On Thursday, the company launched Fender Play, an online lesson platform that costs $19.99 a month and is designed to get guitar newbies playing songs right away rather than having them labor through chord progressions. Lessons on the web and through the iPhone app average about eight minutes. It will be the first major revenue-generating initiative for Fender Digital, which launched in 2015.

Fender is already teaching guitar players through a product called Riffstation that lets people access chords to millions of songs. It's a crowded market, featuring companies like Yousician and Chordify, and there's a treasure trove of free tutorial videos on YouTube.

The company is focused on making learning as easy as possible with the goal of building a digital business and at the same time driving sales of physical instruments.

Despite a Washington Post report stating that electric guitar sales have dwindled over the past decade from 1.5 million a year to a little over 1 million, Fender CEO Andy Mooney said his company's electric guitar sales are flat to slightly up.
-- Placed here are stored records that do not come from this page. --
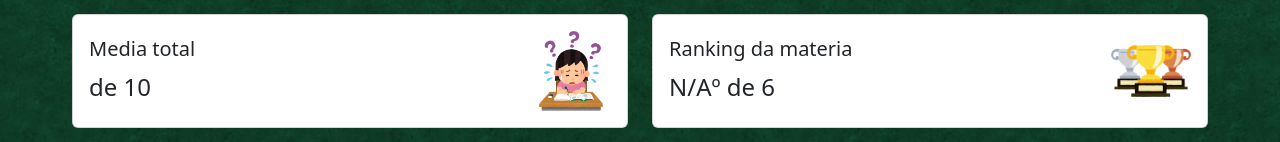
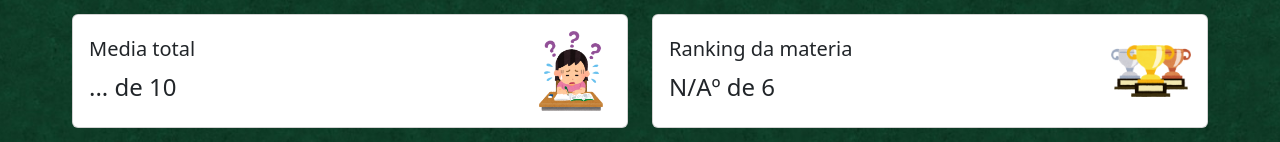
Before and after one commit to LevoratoJoao/ClassBoard, a React (Create React App) app in the folder react-app/: page /materia/1 in a window 1280 px wide. Shown: the part 240-382 px from the top of the page. Built offline with nearby package versions, Linux system fonts and the light colour scheme; no server answers; sample sign-in values are in the browser's storage.

Commit message:
media da materia com api

```diff
--- a/react-app/src/components/mediaCard/mediaMateria.jsx
+++ b/react-app/src/components/mediaCard/mediaMateria.jsx
@@ -1,14 +1,8 @@
-import { useState, useEffect } from "react";
-import { getMediaByMateria } from "../../services/notasService";
 import faltaIcon from "../../assets/images/falta.webp";
+import { useMediaByMateria } from "../../hooks/useMediaByMateria";
 
 const MediaMateria = ({ materia }) => {
-  const [mediaTotal, setMediaTotal] = useState(0);
-
-  useEffect(() => {
-    const media = getMediaByMateria(materia);
-    setMediaTotal(media);
-  }, [materia]);
+  const { media, loading } = useMediaByMateria(materia);
 
   return (
     <div className="col-md-6">
@@ -16,7 +10,9 @@ const MediaMateria = ({ materia }) => {
         <div className="card-body d-flex align-items-center justify-content-between">
           <div>
             <h5 className="card-title">Media total</h5>
-            <span className="fs-4">{mediaTotal} de 10</span>
+            <span className="fs-4">
+              {loading ? "..." : media || "N/A"} de 10
+            </span>
           </div>
           <img
             src={faltaIcon}
--- a/react-app/src/hooks/index.js
+++ b/react-app/src/hooks/index.js
@@ -7,4 +7,5 @@ export { default as useAlunoDataDefault } from "./useAlunoData";
 export { default as useAlunoFiltersDefault } from "./useAlunoFilters";
 export { default as useRankingDefault } from "./useRanking";
 export { default as useAlunosListDefault } from "./useAlunosList";
+export { useMediaByMateria } from "./useMediaByMateria";
 export { default as useCountUpOnVisible } from "./useCountUpOnVisible";
--- /dev/null
+++ b/react-app/src/hooks/useMediaByMateria.js
@@ -0,0 +1,23 @@
+import { useState, useEffect } from "react";
+import { notasAPI } from "../services/apiService";
+
+export const useMediaByMateria = (materia, tipo = null, bimestre = null) => {
+    const [media, setMedia] = useState(null);
+    const [loading, setLoading] = useState(true);
+
+    useEffect(() => {
+        const fetchMedia = async () => {
+            setLoading(true);
+            const notas = await notasAPI.filterNotas(materia, tipo, bimestre);
+            const mediaCalculada = notas.length > 0
+                ? (notas.reduce((sum, nota) => sum + nota.nota, 0) / notas.length).toFixed(2)
+                : null;
+            setMedia(mediaCalculada);
+            setLoading(false);
+        };
+
+        fetchMedia();
+    }, [materia, tipo, bimestre]);
+
+    return { media, loading };
+};
```
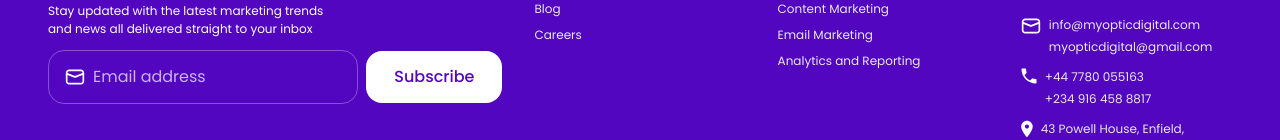
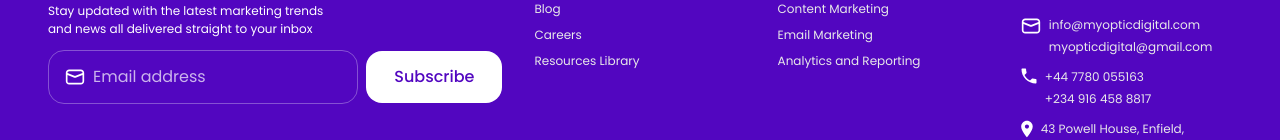
Before and after one commit to myopticdigital/optic-digital-s, a React (Vite) app: page / in a window 1280 px wide. Shown: the part 4678-4818 px from the top of the page. Built offline with nearby package versions, Linux system fonts and the light colour scheme.

Commit message:
version2.0.3

```diff
--- a/src/components/ui/Footer.jsx
+++ b/src/components/ui/Footer.jsx
@@ -56,6 +56,15 @@ const Footer = () => {
             </li>
             <li className="hover:text-white transition-colors">
               <a href="/careers">Careers</a>
+            </li>
+            <li className="hover:text-white transition-colors">
+              <a
+                href="https://drive.google.com/drive/folders/1z9t1AipbmTa2T522B_8Ymm1o8TK5UkHC"
+                target="_blank"
+                rel="noopener noreferrer"
+              >
+                Resources Library
+              </a>
             </li>
           </ul>
         </div>
```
A woman uses the Fender Play program to learn how to play guitar.
Courtesy of Danny Zapalac/Fender
A woman uses the Fender Play program to learn how to play guitar.

"The first time I read electric guitar is dead, John Travolta was dancing in `Saturday Night Fever' and disco was projected to wipe out the electric guitar," Mooney said. More recently, he said, electronic dance music "was projected to do the same. Both projections were wrong."

Meanwhile, acoustic guitars have increased in sales over the last five years, and the ukulele is booming, Mooney said.

"Sales of fretted instruments are in great shape," he said. "It's a great time to be in the guitar business."

Fender is also addressing other changes in the market.

Half of first-time guitar buyers are women as artists like Taylor Swift have encouraged many females to pick up the instrument. Fender Play is including lessons to target them.

`Not about getting up on stage'

Another major shift Fender noticed was that the majority of songs people look for on Riffstation were originally played on instruments other than guitar. It's not like the old days when guitar buyers were out to mimic legends like Jimi Hendrix and Eric Clapton.

"Only about 10 percent of people who pick up guitar want to play in a band," Mooney said. "They want to master the instrument and have fun with it on some level, but it's not about getting up on stage."

Fender Play is meant for beginning to intermediate guitar players, but most of the content currently is for those just getting started.

However, Mooney feels confident Fender can keep its diehard customers. The company says that 78 percent to 90 percent of musicians at the top four major U.S. festivals use Fender guitars and amps, and its main website is focused on the experienced guitar player.

Kaplan said the company is trying to make it easier for beginners to get started and then convert them into Fender customers for life.

"A lot of people just want to make a good song and play something acoustically and sing along to it and sing at a campfire," Kaplan said. "We don't prescribe one path"